**DESCRIPTION OF THE TASK**
Go through the records and give the number of lines that include "work", with nothing else.

**DATA FOR REVIEW**

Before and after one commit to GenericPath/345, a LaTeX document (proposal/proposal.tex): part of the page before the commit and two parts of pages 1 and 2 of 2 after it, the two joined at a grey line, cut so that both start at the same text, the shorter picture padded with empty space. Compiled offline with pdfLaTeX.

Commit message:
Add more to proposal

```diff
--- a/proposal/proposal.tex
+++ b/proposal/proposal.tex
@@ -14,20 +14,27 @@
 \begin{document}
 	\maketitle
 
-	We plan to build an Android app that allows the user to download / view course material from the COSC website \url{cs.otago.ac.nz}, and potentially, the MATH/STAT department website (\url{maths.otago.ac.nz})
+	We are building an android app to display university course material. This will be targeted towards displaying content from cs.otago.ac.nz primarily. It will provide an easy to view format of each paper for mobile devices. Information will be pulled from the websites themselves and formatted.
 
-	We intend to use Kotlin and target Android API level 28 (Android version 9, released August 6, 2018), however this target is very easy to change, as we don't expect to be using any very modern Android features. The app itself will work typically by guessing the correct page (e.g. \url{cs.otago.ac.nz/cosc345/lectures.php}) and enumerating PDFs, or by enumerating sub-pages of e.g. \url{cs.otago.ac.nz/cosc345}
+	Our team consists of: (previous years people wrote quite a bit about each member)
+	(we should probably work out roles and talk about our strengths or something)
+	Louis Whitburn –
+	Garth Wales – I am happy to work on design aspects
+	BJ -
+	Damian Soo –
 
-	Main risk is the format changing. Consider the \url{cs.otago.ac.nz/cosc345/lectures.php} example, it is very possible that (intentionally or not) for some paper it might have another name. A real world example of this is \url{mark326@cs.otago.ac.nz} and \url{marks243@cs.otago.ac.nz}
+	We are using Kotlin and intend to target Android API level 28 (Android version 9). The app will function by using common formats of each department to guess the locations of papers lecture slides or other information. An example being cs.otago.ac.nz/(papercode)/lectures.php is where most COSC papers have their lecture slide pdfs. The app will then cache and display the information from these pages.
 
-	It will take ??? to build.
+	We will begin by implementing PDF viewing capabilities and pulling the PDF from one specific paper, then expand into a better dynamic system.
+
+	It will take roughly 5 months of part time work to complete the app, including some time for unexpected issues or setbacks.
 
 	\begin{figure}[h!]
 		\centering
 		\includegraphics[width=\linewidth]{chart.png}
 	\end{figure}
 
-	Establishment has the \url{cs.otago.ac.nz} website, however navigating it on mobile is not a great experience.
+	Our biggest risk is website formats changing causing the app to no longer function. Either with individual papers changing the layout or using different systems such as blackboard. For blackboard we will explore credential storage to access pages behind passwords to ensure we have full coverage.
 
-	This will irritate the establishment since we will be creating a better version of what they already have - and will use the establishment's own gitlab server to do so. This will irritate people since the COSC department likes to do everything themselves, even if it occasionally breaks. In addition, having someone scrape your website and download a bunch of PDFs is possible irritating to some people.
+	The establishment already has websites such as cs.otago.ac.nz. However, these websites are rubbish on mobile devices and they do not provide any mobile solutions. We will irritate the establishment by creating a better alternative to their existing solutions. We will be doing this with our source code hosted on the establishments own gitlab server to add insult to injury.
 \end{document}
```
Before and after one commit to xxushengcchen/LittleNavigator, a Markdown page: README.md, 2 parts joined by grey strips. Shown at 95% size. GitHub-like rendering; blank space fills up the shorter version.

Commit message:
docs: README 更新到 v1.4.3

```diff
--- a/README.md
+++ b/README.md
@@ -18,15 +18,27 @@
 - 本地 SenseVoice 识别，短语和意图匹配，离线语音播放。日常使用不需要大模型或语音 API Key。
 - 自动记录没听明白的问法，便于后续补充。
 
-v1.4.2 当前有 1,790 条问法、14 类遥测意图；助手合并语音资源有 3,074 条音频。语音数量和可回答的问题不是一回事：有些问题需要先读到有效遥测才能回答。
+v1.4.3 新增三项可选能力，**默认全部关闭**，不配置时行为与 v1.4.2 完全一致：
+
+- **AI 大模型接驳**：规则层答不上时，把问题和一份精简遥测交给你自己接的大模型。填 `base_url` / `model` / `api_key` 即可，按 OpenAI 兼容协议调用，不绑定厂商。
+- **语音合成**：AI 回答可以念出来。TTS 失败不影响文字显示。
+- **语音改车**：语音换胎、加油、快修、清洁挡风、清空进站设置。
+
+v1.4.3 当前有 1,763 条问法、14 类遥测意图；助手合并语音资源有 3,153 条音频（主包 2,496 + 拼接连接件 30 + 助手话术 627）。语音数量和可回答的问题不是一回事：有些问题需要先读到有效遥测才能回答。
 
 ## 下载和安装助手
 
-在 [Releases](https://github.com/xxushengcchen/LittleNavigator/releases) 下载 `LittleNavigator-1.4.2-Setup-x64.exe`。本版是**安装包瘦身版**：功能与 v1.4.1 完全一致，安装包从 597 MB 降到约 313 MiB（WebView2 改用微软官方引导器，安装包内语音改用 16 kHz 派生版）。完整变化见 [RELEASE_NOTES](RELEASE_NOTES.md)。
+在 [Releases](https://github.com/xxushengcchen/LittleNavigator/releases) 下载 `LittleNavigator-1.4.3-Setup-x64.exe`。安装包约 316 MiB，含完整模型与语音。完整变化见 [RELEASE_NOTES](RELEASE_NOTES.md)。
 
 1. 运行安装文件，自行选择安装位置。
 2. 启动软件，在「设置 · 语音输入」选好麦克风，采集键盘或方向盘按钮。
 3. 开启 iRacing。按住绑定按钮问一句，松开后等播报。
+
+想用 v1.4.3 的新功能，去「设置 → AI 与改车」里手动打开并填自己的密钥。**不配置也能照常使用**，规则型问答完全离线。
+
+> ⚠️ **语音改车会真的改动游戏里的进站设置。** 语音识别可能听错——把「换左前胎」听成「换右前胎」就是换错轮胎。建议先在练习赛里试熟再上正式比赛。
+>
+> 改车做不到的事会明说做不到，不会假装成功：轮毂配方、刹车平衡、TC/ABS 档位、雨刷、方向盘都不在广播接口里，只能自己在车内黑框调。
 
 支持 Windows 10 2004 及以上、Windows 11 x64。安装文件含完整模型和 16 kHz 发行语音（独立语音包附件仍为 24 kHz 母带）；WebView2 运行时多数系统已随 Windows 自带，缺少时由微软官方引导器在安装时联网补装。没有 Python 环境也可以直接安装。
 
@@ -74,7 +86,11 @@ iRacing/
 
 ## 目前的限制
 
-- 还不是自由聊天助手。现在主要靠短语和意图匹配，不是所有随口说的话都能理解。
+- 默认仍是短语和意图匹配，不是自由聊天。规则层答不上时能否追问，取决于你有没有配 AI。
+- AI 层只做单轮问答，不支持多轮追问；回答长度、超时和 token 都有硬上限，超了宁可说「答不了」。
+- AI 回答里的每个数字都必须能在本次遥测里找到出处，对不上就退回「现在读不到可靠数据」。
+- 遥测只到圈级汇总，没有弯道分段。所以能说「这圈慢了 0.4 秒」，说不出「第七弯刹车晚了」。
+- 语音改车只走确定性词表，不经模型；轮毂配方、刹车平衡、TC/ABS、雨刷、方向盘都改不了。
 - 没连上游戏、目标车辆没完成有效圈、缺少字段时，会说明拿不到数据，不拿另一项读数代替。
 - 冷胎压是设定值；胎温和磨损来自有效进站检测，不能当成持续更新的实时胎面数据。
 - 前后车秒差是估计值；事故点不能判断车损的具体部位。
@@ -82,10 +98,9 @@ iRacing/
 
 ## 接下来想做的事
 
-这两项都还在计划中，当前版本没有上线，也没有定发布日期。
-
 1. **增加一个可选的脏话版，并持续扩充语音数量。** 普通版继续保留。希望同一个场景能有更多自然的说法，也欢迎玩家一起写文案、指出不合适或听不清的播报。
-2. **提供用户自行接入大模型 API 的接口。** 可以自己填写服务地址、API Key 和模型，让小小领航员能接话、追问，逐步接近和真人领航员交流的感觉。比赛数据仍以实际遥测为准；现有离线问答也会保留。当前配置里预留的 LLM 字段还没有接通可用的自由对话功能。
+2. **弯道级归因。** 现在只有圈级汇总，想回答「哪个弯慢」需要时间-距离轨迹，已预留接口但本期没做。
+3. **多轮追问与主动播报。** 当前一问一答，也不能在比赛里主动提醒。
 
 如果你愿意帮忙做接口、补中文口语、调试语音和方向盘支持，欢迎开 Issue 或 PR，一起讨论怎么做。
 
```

**YOUR RESPONSE**
4